A slowdown in the economy has made job security a top priority for many women and has helped push the country's average marriage age to 30 from 24 in the 1980's.A strong sense of heritage still motivates women to give birth to blood-tied children.
Thirty-four-year-old Linn Kuo, a manager at Cisco System Taiwan Ltd, has a job that allows her to work from home and provides her a decent salary. While her career has had a smooth trajectory,Kuo said she has not been as lucky in her love life.
After her mother passed away, she realized the importance of having children's support when one's on her death bed. It was then, three years ago, when she chose to freeze her eggs.
"I was not sure when my ovary would start degenerating, but I was sure that I would probably marry late, and I was sure that I wanted to become a mother. I already had my conclusion so I was looking for ways to prevent premature ovarian failure. So I did some research and decided to freeze my eggs," Kuo said.
"People are asking for donated eggs are becoming younger, from their 40s to 30s and even 20s, so we thought if they had frozen their eggs earlier, maybe they wouldn't need to use donated eggs, that's why we combined in-vitro fertilization with the idea of prevention -- prevent them from using others' eggs after their fertility has deteriorated," he said.
The clinic now receives more than 100 phone calls asking about egg freezing, compared to five years ago when they handled approximately 20 cases in a year. He said the technology has matured and the embryo now has a high survival rate with egg freezing. He said the whole process of retrieving the egg takes approximately 20 minutes.
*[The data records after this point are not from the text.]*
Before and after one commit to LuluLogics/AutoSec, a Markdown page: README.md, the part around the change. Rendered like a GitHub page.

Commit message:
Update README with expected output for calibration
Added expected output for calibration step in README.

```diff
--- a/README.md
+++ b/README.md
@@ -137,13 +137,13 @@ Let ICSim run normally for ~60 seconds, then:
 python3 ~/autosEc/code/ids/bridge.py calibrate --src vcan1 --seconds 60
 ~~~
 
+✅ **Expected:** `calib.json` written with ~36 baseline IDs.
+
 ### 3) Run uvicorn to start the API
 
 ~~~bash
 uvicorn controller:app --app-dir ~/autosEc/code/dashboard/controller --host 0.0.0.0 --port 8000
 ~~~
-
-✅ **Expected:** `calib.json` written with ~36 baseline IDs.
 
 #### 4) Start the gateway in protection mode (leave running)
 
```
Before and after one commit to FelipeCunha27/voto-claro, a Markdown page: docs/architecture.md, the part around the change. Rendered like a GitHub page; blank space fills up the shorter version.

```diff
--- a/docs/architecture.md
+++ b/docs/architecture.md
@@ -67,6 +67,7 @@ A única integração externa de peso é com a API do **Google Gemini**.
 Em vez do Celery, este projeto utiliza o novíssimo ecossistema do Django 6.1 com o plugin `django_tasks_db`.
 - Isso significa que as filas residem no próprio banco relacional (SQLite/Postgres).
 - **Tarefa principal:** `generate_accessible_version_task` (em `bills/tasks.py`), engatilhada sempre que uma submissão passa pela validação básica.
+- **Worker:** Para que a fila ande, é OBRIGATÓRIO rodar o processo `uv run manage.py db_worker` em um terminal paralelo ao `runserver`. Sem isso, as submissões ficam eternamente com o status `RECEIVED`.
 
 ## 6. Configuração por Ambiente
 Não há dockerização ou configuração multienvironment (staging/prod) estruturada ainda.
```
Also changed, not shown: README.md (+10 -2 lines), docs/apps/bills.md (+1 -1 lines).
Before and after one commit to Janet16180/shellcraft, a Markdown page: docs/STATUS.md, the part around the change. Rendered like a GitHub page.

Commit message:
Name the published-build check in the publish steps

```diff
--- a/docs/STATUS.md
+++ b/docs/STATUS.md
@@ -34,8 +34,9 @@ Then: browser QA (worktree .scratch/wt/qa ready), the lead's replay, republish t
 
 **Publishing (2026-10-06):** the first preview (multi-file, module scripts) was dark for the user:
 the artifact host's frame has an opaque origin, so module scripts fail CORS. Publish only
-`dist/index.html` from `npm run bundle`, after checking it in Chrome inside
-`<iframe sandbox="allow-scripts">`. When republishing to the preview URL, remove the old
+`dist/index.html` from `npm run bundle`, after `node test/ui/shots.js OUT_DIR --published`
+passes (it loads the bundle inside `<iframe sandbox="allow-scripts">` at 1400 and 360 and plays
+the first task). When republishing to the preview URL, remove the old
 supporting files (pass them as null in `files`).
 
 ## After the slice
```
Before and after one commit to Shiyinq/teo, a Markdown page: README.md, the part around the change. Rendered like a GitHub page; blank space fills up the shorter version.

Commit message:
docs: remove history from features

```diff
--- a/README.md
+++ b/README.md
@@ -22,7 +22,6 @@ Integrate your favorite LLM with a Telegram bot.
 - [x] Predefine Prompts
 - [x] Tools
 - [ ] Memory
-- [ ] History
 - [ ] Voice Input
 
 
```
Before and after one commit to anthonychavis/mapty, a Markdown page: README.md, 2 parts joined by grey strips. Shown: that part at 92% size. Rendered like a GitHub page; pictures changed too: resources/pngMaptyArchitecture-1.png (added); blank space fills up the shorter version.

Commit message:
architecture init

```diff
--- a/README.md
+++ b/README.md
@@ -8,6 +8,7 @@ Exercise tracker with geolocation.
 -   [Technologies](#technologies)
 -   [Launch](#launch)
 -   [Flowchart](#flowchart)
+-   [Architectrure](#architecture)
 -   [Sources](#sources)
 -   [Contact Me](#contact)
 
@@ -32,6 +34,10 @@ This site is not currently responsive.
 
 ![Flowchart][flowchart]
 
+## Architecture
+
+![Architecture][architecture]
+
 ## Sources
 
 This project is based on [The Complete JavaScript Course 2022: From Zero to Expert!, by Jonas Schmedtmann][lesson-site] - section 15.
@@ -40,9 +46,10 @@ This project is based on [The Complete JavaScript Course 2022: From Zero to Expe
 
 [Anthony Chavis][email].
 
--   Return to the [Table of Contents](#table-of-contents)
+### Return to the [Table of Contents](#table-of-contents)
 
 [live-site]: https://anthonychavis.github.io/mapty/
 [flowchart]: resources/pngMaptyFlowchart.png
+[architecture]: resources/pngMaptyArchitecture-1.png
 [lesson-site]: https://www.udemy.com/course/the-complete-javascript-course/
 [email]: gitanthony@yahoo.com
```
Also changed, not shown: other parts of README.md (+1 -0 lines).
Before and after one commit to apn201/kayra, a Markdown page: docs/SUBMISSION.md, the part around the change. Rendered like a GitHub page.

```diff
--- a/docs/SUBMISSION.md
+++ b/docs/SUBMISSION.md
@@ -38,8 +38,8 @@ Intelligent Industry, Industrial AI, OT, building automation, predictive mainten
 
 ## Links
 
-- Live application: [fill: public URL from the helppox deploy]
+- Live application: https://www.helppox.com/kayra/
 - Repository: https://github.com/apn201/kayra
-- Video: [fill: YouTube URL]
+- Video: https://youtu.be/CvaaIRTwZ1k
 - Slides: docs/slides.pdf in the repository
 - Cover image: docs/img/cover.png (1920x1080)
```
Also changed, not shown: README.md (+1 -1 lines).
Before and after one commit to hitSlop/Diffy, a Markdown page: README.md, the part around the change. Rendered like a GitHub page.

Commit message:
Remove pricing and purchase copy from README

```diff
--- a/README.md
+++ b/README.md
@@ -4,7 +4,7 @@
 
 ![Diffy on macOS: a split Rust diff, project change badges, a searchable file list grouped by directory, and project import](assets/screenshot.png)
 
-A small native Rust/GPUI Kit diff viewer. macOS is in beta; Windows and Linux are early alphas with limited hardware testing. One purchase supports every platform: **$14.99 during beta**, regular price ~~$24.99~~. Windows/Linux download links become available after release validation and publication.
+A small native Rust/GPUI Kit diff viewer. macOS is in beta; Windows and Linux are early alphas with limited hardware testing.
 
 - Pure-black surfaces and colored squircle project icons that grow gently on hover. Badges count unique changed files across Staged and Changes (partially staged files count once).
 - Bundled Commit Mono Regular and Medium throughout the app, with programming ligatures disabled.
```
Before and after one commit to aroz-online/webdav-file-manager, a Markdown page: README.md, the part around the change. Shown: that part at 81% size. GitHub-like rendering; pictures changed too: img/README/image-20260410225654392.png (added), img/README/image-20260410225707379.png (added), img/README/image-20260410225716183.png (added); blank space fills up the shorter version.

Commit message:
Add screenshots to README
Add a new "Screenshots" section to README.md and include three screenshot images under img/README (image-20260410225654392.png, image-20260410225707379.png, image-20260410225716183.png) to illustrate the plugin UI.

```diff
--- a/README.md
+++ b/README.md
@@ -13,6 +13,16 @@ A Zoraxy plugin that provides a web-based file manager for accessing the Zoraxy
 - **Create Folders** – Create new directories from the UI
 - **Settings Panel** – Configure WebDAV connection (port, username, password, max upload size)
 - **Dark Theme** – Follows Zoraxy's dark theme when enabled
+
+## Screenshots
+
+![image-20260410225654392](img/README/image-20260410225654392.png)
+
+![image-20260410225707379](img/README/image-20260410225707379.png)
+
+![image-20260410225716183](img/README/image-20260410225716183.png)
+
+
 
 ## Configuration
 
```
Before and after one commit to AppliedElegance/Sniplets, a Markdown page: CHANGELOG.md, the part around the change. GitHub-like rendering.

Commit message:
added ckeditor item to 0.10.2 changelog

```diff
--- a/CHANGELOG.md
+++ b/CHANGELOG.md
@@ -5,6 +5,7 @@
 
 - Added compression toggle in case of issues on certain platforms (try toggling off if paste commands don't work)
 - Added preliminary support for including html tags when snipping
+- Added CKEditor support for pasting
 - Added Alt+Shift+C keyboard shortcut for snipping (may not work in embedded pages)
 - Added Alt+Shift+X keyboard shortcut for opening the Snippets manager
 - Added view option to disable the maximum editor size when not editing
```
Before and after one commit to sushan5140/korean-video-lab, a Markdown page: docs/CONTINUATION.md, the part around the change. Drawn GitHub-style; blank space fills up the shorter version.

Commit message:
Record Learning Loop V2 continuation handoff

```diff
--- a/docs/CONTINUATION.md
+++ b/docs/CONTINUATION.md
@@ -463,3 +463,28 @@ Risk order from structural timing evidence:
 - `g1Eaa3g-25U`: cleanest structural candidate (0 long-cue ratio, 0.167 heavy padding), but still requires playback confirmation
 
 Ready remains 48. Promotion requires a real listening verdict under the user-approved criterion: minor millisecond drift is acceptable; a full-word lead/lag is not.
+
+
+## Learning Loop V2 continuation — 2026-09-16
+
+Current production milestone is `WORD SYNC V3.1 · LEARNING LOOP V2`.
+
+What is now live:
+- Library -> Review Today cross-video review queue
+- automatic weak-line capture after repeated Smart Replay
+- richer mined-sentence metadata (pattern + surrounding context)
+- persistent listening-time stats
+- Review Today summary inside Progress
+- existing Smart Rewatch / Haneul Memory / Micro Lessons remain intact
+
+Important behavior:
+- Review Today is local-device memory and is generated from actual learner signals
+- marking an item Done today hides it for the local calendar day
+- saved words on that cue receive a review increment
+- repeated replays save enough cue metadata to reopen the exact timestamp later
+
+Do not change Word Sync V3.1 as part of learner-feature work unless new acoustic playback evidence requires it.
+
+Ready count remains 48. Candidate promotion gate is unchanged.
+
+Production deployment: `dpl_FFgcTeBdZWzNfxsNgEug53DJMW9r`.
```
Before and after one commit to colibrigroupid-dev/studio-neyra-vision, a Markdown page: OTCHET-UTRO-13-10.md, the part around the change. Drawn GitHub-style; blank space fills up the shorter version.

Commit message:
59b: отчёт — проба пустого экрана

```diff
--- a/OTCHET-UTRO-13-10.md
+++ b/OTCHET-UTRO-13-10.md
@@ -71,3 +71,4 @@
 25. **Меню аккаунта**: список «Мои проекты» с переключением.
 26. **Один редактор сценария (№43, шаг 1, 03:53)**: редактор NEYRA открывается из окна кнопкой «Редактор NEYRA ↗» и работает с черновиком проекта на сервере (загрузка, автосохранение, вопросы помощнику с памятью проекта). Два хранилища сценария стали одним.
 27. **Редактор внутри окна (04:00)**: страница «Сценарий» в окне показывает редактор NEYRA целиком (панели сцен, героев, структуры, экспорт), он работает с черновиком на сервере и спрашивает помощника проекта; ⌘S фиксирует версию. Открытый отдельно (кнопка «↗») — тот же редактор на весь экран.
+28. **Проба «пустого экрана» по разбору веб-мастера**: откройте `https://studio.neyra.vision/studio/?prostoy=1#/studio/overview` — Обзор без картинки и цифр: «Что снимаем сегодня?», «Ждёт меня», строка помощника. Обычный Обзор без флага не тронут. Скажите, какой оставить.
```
Chen Fen-ling, National Taipei University Associate Professor at the Department of Social Work said society pressures are causing women to delay tying the knot and start a family.
"Married women are like candles burning at both ends. We say that women work two jobs -- they make money with a day-time job, yet when they go back home, they take care of their children and parents-in-law. This pressure often makes women hesitate when making the decision about marriage," she said.
Lai said the service currently costs around 80,000 TWD ($2,676 USD).
Egg-freezing is a method sometimes employed for in-vitro fertilization, which the government says is on the rise.
Health ministry said the number of test tube babies doubled from 13 years ago, from 2317 in 1998 to 4117 in 2010.